■ Collected data entries
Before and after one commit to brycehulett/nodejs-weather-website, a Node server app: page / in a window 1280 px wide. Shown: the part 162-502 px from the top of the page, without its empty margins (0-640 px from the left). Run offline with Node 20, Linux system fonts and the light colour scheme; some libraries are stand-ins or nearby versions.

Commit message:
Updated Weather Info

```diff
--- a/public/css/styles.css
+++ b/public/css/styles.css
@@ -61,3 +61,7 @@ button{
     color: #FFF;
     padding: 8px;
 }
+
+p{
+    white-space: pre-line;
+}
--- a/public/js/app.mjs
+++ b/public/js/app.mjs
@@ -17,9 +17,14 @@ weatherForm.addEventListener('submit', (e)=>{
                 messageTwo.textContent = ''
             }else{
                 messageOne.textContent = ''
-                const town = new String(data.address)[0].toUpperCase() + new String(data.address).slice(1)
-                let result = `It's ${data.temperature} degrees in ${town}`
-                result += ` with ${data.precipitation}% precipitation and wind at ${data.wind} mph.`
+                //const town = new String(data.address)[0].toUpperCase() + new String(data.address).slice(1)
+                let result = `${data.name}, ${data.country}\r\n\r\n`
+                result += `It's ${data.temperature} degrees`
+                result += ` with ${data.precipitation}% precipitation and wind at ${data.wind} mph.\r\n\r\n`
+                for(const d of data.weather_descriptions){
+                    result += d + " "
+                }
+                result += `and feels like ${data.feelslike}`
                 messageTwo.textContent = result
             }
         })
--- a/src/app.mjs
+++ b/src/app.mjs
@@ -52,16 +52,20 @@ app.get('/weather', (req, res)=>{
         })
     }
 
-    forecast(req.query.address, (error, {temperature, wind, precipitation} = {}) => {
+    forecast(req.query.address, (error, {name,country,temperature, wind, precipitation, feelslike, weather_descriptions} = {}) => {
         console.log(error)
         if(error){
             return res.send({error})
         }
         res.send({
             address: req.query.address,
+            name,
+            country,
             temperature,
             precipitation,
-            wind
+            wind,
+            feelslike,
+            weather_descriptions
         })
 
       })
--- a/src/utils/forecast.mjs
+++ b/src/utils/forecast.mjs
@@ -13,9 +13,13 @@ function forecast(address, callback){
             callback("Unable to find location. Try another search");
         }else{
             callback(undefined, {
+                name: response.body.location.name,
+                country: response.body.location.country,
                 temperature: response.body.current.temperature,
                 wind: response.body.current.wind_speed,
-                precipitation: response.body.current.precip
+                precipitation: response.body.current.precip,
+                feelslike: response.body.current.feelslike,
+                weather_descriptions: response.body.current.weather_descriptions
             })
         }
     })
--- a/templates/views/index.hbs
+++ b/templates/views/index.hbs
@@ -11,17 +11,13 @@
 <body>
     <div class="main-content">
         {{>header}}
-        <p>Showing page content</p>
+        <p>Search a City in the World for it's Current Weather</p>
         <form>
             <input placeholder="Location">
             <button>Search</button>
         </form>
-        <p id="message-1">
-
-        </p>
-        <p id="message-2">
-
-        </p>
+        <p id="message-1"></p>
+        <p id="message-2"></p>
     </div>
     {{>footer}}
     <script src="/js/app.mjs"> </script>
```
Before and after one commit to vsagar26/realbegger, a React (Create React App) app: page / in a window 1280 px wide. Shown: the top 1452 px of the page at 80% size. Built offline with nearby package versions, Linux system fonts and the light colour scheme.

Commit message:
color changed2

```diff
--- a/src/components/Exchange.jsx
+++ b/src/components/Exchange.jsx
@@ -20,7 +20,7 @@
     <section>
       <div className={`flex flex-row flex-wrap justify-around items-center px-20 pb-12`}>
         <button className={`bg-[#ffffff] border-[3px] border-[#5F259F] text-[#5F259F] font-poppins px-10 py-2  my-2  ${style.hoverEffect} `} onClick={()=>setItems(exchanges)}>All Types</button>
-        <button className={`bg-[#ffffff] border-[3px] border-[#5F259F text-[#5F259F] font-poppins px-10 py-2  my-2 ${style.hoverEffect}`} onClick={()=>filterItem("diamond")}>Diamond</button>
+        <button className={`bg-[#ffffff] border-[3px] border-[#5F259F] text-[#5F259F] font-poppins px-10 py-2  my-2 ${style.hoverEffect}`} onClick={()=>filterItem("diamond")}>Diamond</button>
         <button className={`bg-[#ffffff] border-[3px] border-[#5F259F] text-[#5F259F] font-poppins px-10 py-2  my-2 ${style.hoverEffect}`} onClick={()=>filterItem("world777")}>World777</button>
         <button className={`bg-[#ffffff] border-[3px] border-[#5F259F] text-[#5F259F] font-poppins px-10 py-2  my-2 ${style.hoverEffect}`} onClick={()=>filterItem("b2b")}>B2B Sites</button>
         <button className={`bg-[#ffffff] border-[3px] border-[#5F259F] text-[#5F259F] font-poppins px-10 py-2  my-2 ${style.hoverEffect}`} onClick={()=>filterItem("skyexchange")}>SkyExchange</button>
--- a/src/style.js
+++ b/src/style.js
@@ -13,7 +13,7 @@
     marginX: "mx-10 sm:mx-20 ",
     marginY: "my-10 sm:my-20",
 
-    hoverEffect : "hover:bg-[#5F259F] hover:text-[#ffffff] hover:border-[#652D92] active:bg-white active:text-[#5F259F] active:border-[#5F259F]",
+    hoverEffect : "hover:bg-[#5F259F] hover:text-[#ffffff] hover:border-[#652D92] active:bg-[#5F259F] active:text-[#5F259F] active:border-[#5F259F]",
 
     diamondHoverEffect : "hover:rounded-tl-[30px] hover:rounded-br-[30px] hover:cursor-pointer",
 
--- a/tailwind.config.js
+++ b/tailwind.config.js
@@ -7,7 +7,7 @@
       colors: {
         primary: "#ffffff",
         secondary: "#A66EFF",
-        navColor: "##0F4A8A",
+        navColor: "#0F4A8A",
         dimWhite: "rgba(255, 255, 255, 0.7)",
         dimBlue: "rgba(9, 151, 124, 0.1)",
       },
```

■ DIRECTIONS
Only lines that include "public" belong in the answer; return them from the entries above.

■ THE COMPLETED TASK
--- a/public/css/styles.css
+++ b/public/css/styles.css
--- a/public/js/app.mjs
+++ b/public/js/app.mjs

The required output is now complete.